Kinred was a remarkable character who returned to clergy life and had a colourful private life. To find out more about ‘The Amazing Life of the Revd. Hugh Cowell Kinred’, read the article at Winterborne Family History Online.

Visit our collection online to discover more about this object

Collections Up Close November

Pte. Thomas Queenan. Image ©Royal Armouries.

Pte. Thomas Queenan

Our Leeds Museum houses items which belonged to Private Thomas Queenan, who was killed on 4th June 1916 while serving in France. He lived near the site of our Leeds Museum and several of his belongings were donated by his family, including his 1914 Star, War and Victory medals, and his Queen Mary’s Christmas Box which contained a souvenir handkerchief of his West Yorkshire Regiment. Queenan was just one of many thousands of men from the region who lost their lives during the war who will be honoured in our Remembrance Day service.

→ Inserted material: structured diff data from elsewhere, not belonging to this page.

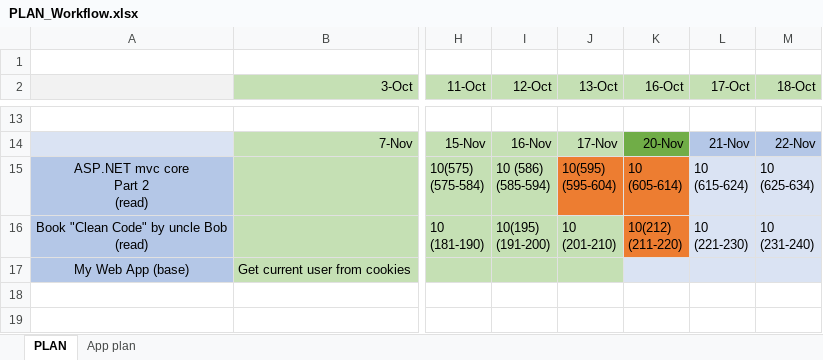
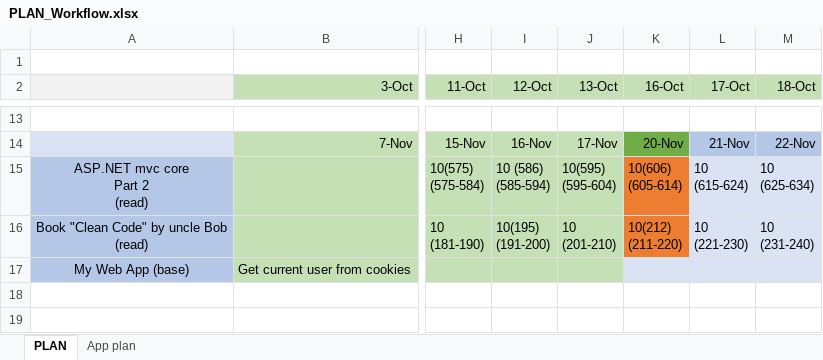
Before and after one commit to MargaretSmoliakova/Self-Improvement-PLAN, an Excel workbook: PLAN_Workflow.xlsx, sheet PLAN, drawn as a sheet; only a part is shown, gaps mark what is left out; values as stored, in another font and other column widths than the file's, no borders; ↵ is a line break in a cell; the diff names each change by its address in the sheet, - before the commit and + after, or states it on an @@ line.

Commit message:
asp

```diff
--- a/PLAN_Workflow.xlsx (sheet PLAN)
+++ b/PLAN_Workflow.xlsx (sheet PLAN)
-J15 fill: #ED7D31
+J15 fill: #C5E0B4
-K15 (16-Oct): 10 ↵ (605-614)
+K15 (16-Oct): 10(606) ↵ (605-614)
```
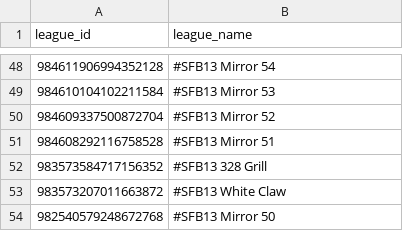
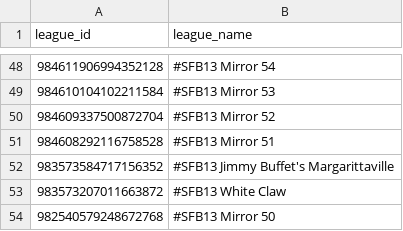
Before and after one commit to dynastyprocess/data-sfb13, a CSV file: docs/league_ids_sleeper.csv, drawn as a sheet; only a part is shown, gaps mark what is left out.

```diff
--- a/docs/league_ids_sleeper.csv
+++ b/docs/league_ids_sleeper.csv
@@ -51,3 +51,3 @@ league_id,league_name
 984608292116758528,#SFB13 Mirror 51
-983573584717156352,#SFB13 328 Grill
+983573584717156352,#SFB13 Jimmy Buffet's Margarittaville
 983573207011663872,#SFB13 White Claw
```
Also changed, not shown: 2 other files.
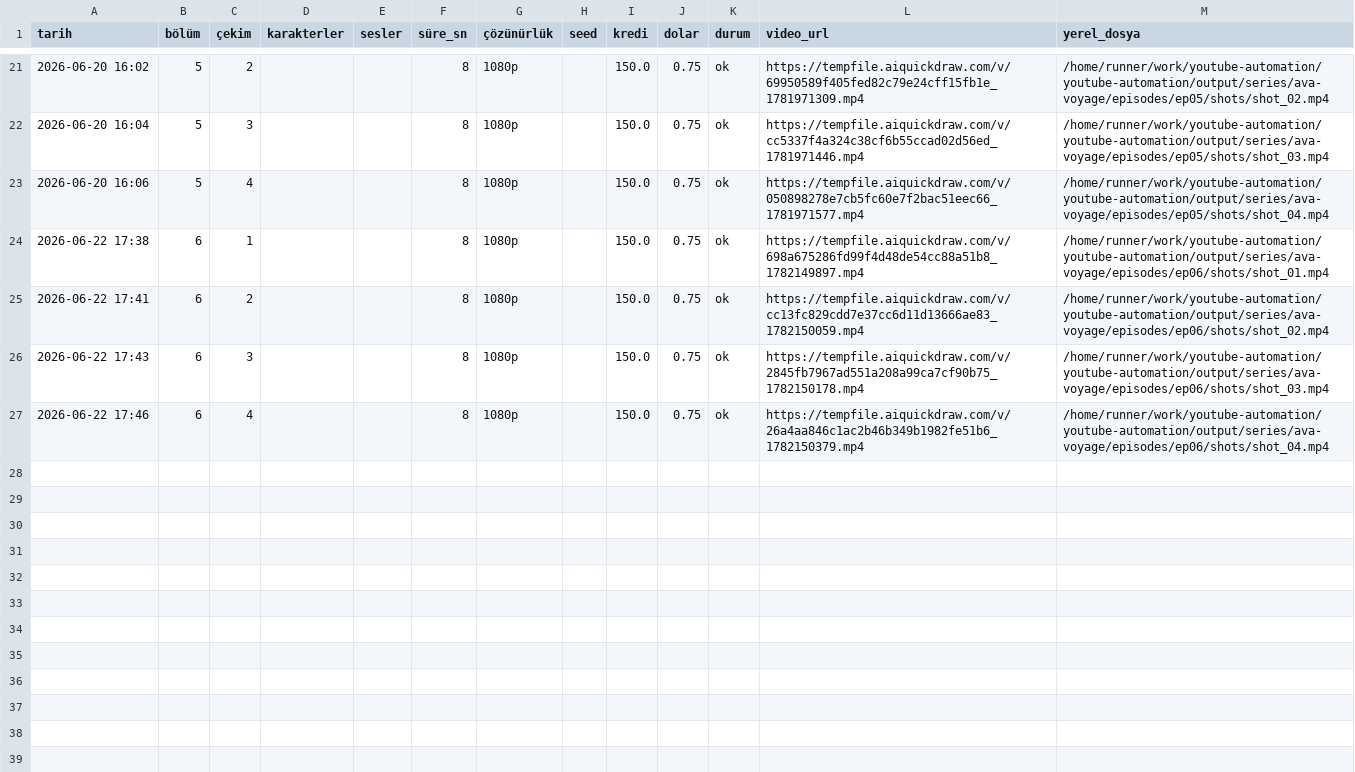
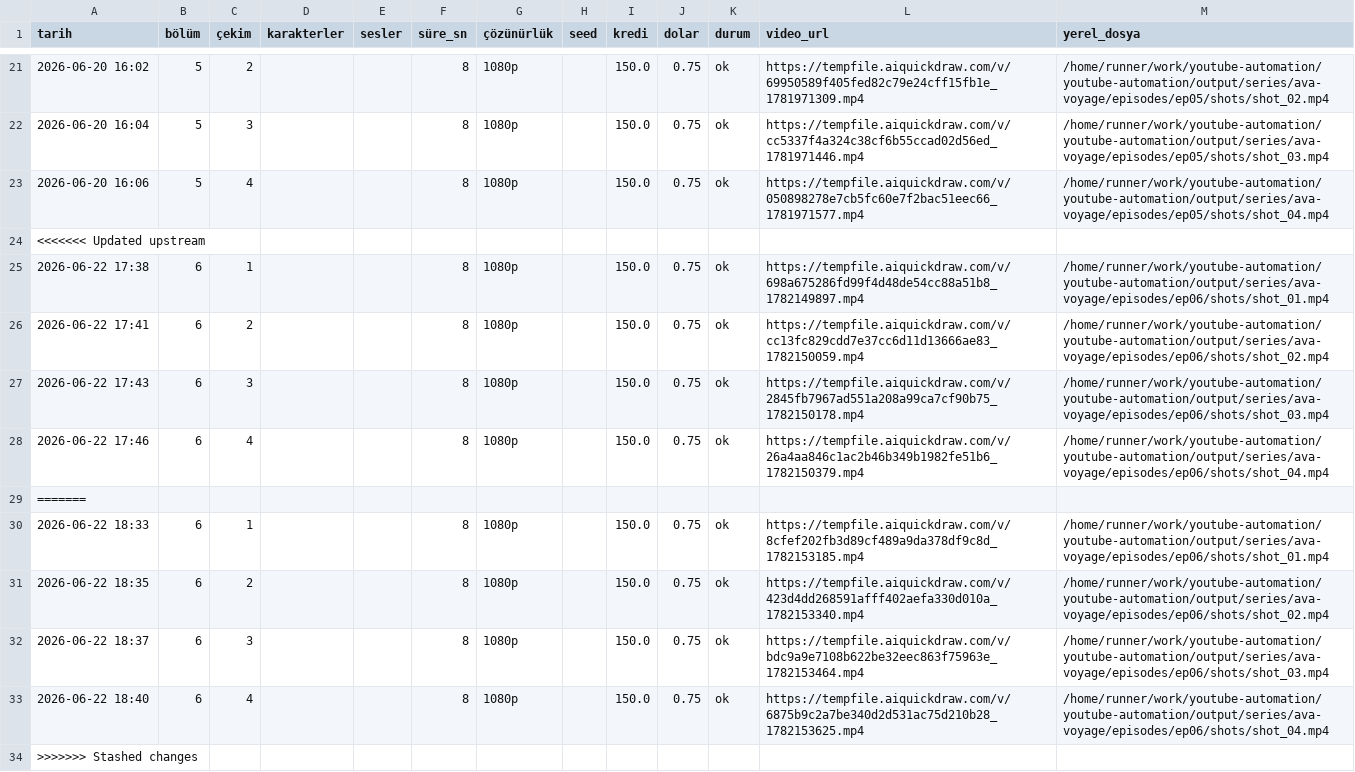
Before and after one commit to Wolkchen00/youtube-automation, a CSV file: series_data/ava-voyage/series_log.csv, drawn as a sheet; only a part is shown, gaps mark what is left out; the diff names each change by its address in the sheet, - before the commit and + after, or states it on an @@ line.

```diff
--- a/series_data/ava-voyage/series_log.csv
+++ b/series_data/ava-voyage/series_log.csv
+row 24: <<<<<<< Updated upstream
+row 29: =======
+row 30: 2026-06-22 18:33 | 6 | 1 |  |  | 8 | 1080p |  | 150.0 | 0.75 | ok | https://tempfile.aiquickdraw.com/v/8cfef202fb3d89cf489a9da378df9c8d_1782153185.mp4 | /home/runner/work/youtube-automation/youtube-automation/output/series/ava-voyage/episodes/ep06/shots/shot_01.mp4
+row 31: 2026-06-22 18:35 | 6 | 2 |  |  | 8 | 1080p |  | 150.0 | 0.75 | ok | https://tempfile.aiquickdraw.com/v/423d4dd268591afff402aefa330d010a_1782153340.mp4 | /home/runner/work/youtube-automation/youtube-automation/output/series/ava-voyage/episodes/ep06/shots/shot_02.mp4
+row 32: 2026-06-22 18:37 | 6 | 3 |  |  | 8 | 1080p |  | 150.0 | 0.75 | ok | https://tempfile.aiquickdraw.com/v/bdc9a9e7108b622be32eec863f75963e_1782153464.mp4 | /home/runner/work/youtube-automation/youtube-automation/output/series/ava-voyage/episodes/ep06/shots/shot_03.mp4
+row 33: 2026-06-22 18:40 | 6 | 4 |  |  | 8 | 1080p |  | 150.0 | 0.75 | ok | https://tempfile.aiquickdraw.com/v/6875b9c2a7be340d2d531ac75d210b28_1782153625.mp4 | /home/runner/work/youtube-automation/youtube-automation/output/series/ava-voyage/episodes/ep06/shots/shot_04.mp4
+row 34: >>>>>>> Stashed changes
```
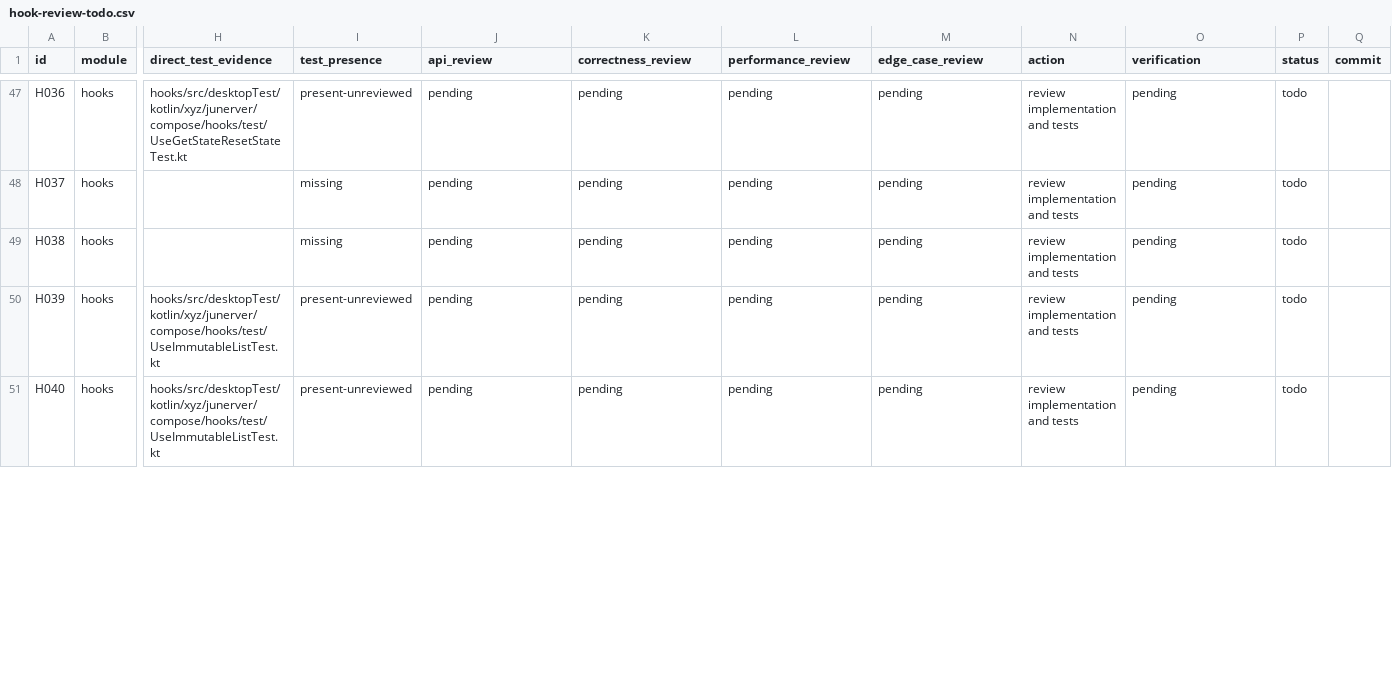
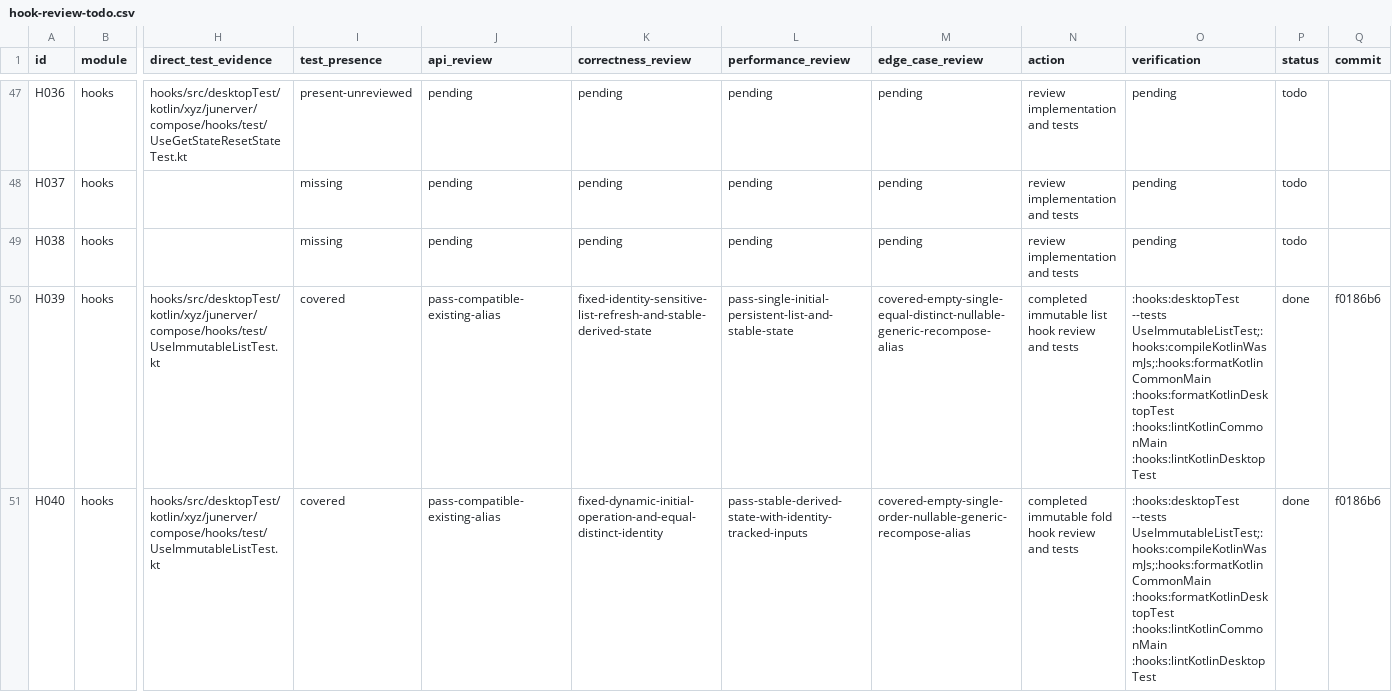
Before and after one commit to junerver/ComposeHooks, a CSV file: docs/hook-review-todo.csv, drawn as a sheet; only a part is shown, gaps mark what is left out; the diff covers the shown part only; the diff names each change by its address in the sheet, - before the commit and + after, or states it on an @@ line.

Commit message:
📝 [Review]: Complete request timer review

```diff
--- a/docs/hook-review-todo.csv
+++ b/docs/hook-review-todo.csv
-I50:I51 (test_presence): present-unreviewed
+I50:I51 (test_presence): covered
-J50:J51 (api_review): pending
+J50:J51 (api_review): pass-compatible-existing-alias
-K50 (correctness_review): pending
+K50 (correctness_review): fixed-identity-sensitive-list-refresh-and-stable-derived-state
-L50 (performance_review): pending
+L50 (performance_review): pass-single-initial-persistent-list-and-stable-state
-M50 (edge_case_review): pending
+M50 (edge_case_review): covered-empty-single-equal-distinct-nullable-generic-recompose-alias
-N50 (action): review implementation and tests
+N50 (action): completed immutable list hook review and tests
-O50:O51 (verification): pending
+O50:O51 (verification): :hooks:desktopTest --tests UseImmutableListTest;:hooks:compileKotlinWasmJs;:hooks:formatKotlinCommonMain :hooks:formatKotlinDesktopTest :hooks:lintKotlinCommonMain :hooks:lintKotlinDesktopTest
-P50:P51 (status): todo
+P50:P51 (status): done
-Q50:Q51 (commit): (empty)
+Q50:Q51 (commit): f0186b6
-K51 (correctness_review): pending
+K51 (correctness_review): fixed-dynamic-initial-operation-and-equal-distinct-identity
-L51 (performance_review): pending
+L51 (performance_review): pass-stable-derived-state-with-identity-tracked-inputs
-M51 (edge_case_review): pending
+M51 (edge_case_review): covered-empty-single-order-nullable-generic-recompose-alias
-N51 (action): review implementation and tests
+N51 (action): completed immutable fold hook review and tests
```
Also changed, not shown: 36 edited cells elsewhere in this file.
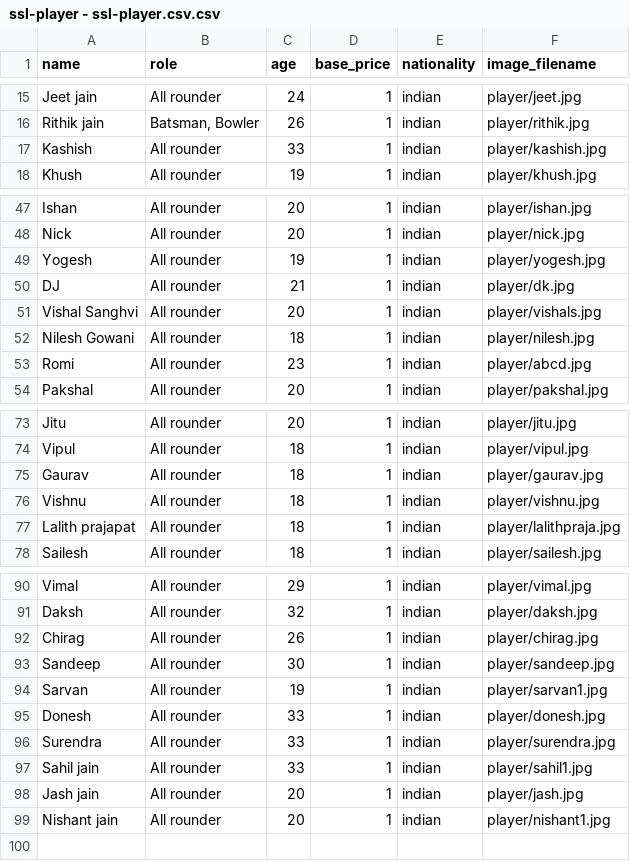
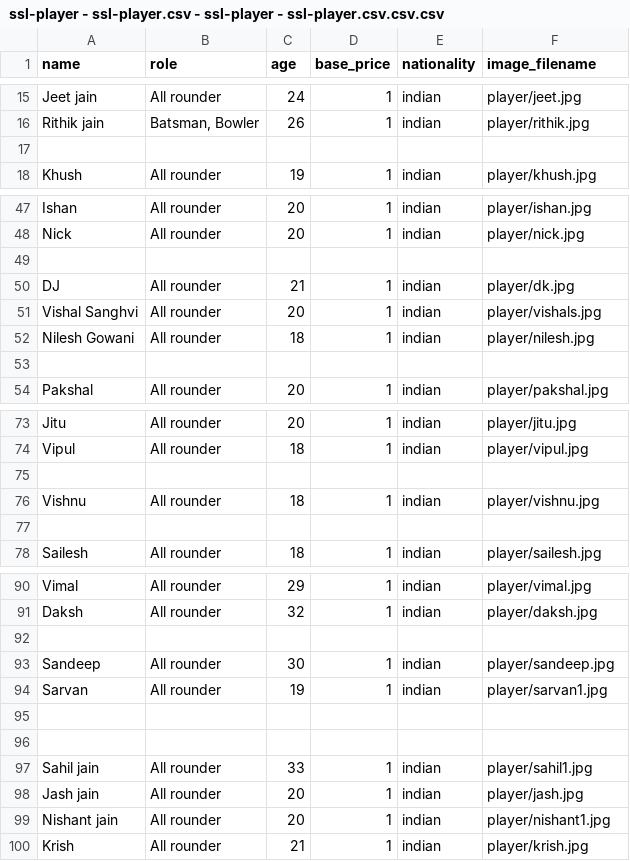
Before and after one commit to khushal15jain/cricheros, a CSV file: ssl-player - ssl-player.csv - ssl-player - ssl-player.csv.csv.csv (was ssl-player - ssl-player.csv.csv), drawn as a sheet; only a part is shown, gaps mark what is left out; the diff covers the shown part only; the diff names each change by its address in the sheet, - before the commit and + after, or states it on an @@ line.

```diff
--- a/ssl-player - ssl-player.csv.csv
+++ b/ssl-player - ssl-player.csv - ssl-player - ssl-player.csv.csv.csv
-row 17: Kashish | All rounder | 33 | 1 | indian | player/kashish.jpg
+row 17: (empty)
-row 49: Yogesh | All rounder | 19 | 1 | indian | player/yogesh.jpg
+row 49: (empty)
-row 53: Romi | All rounder | 23 | 1 | indian | player/abcd.jpg
+row 53: (empty)
-row 75: Gaurav | All rounder | 18 | 1 | indian | player/gaurav.jpg
+row 75: (empty)
-row 77: Lalith prajapat | All rounder | 18 | 1 | indian | player/lalithpraja.jpg
+row 77: (empty)
-row 92: Chirag | All rounder | 26 | 1 | indian | player/chirag.jpg
+row 92: (empty)
-row 95: Donesh | All rounder | 33 | 1 | indian | player/donesh.jpg
+row 95: (empty)
-row 96: Surendra | All rounder | 33 | 1 | indian | player/surendra.jpg
+row 96: (empty)
+row 100: Krish | All rounder | 21 | 1 | indian | player/krish.jpg
```
Also changed, not shown: 72 edited cells elsewhere in this file, ssl-teams - ssl-teams.csv - ssl-teams - ssl-teams.csv.csv - ssl-teams - ssl-teams.csv - ssl-teams - ssl-teams.csv.csv.csv.csv, 6 other files.
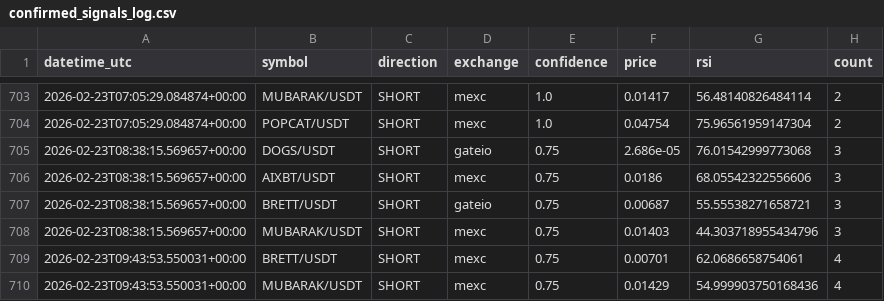
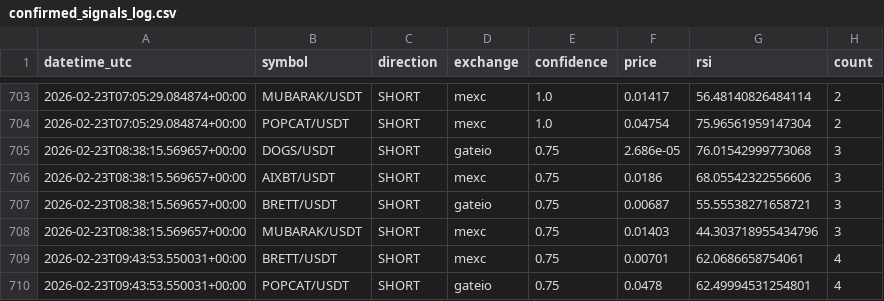
Before and after one commit to anilrajtiwari/Oct1, a CSV file: confirmed_signals_log.csv, drawn as a sheet; only a part is shown, gaps mark what is left out.

Commit message:
Add confirmed signal: POPCAT/USDT SHORT

```diff
--- a/confirmed_signals_log.csv
+++ b/confirmed_signals_log.csv
@@ -709,2 +709,2 @@ datetime_utc,symbol,direction,exchange,confidence,price,rsi,count
 2026-02-23T09:43:53.550031+00:00,BRETT/USDT,SHORT,mexc,0.75,0.00701,62.0686658754061,4
-2026-02-23T09:43:53.550031+00:00,MUBARAK/USDT,SHORT,mexc,0.75,0.01429,54.999903750168436,4
+2026-02-23T09:43:53.550031+00:00,POPCAT/USDT,SHORT,gateio,0.75,0.0478,62.49994531254801,4
```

Pte. Thomas Queenan is standing on the right in this image. Image ©Royal Armouries.

Blogger: Angela Clare, Researcher